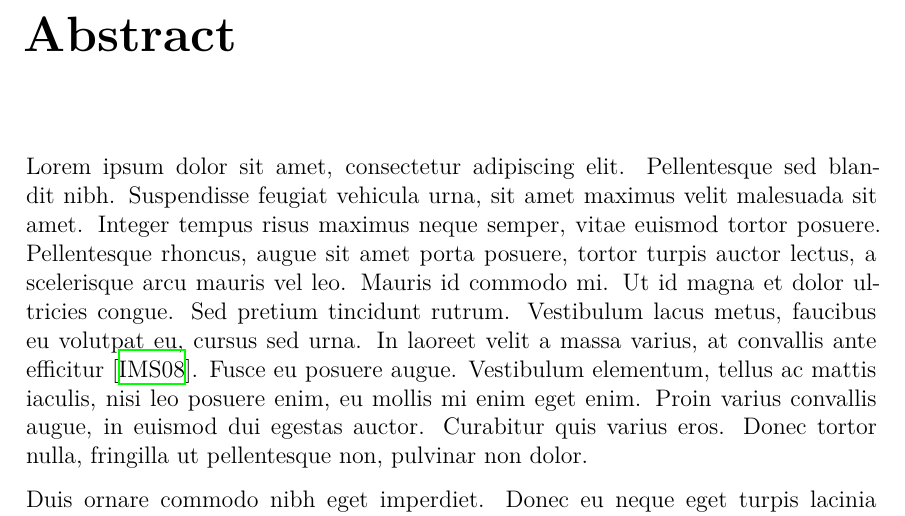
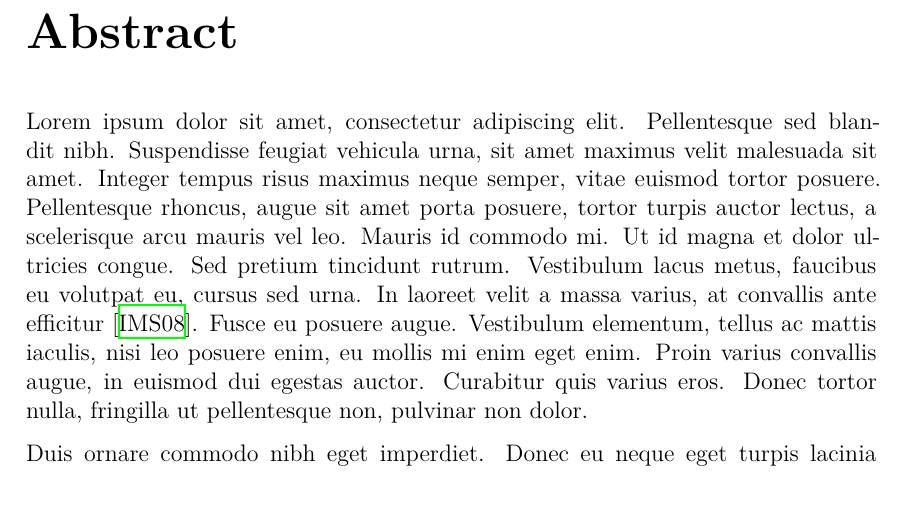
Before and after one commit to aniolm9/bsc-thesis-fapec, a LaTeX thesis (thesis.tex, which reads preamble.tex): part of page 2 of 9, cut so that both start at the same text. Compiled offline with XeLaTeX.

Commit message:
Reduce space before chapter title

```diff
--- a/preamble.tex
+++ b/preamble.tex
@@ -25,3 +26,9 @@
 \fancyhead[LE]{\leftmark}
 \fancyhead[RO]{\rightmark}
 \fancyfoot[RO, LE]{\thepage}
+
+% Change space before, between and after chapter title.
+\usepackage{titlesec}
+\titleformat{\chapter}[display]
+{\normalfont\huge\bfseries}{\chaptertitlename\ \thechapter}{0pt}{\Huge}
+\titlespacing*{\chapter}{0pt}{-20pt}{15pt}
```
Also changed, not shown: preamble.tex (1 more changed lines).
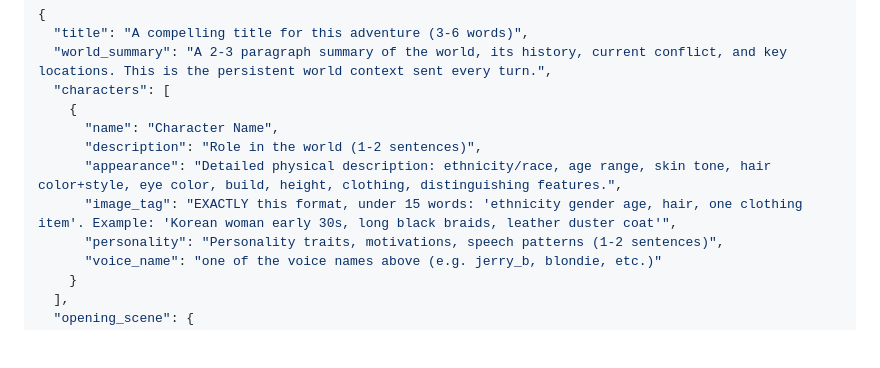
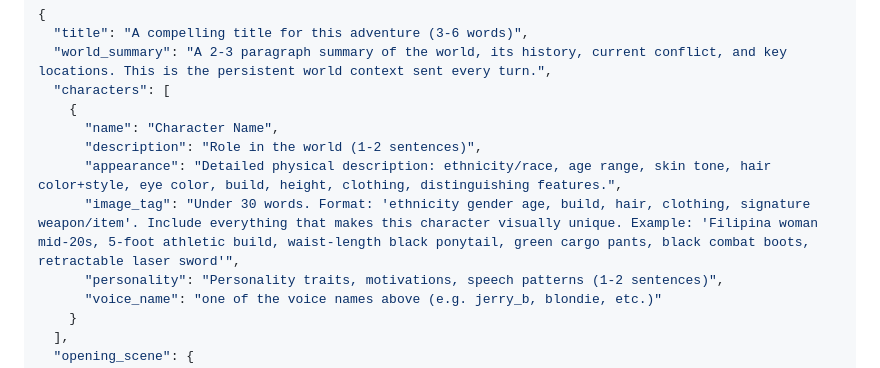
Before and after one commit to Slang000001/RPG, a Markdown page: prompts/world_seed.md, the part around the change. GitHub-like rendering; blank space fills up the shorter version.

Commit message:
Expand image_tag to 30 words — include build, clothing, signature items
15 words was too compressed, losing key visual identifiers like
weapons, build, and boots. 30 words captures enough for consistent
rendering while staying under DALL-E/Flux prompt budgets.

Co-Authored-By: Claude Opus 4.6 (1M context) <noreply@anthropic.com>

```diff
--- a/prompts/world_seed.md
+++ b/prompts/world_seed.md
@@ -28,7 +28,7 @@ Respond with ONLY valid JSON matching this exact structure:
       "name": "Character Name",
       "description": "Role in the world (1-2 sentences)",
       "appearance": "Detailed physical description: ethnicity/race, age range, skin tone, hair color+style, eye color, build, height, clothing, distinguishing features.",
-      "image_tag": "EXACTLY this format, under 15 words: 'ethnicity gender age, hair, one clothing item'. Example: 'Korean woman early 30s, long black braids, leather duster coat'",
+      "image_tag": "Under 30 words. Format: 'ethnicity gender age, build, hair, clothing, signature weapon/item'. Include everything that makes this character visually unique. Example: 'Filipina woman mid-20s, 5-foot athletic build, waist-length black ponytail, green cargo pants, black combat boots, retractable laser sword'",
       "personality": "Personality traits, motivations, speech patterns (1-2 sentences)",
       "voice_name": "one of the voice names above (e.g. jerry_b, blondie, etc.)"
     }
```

═══

* [TASK DIRECTIONS]:
The required answer is each line of the data in which the word "woman" appears.

* [SOLVED PROBLEM]:
-      "image_tag": "EXACTLY this format, under 15 words: 'ethnicity gender age, hair, one clothing item'. Example: 'Korean woman early 30s, long black braids, leather duster coat'",
+      "image_tag": "Under 30 words. Format: 'ethnicity gender age, build, hair, clothing, signature weapon/item'. Include everything that makes this character visually unique. Example: 'Filipina woman mid-20s, 5-foot athletic build, waist-length black ponytail, green cargo pants, black combat boots, retractable laser sword'",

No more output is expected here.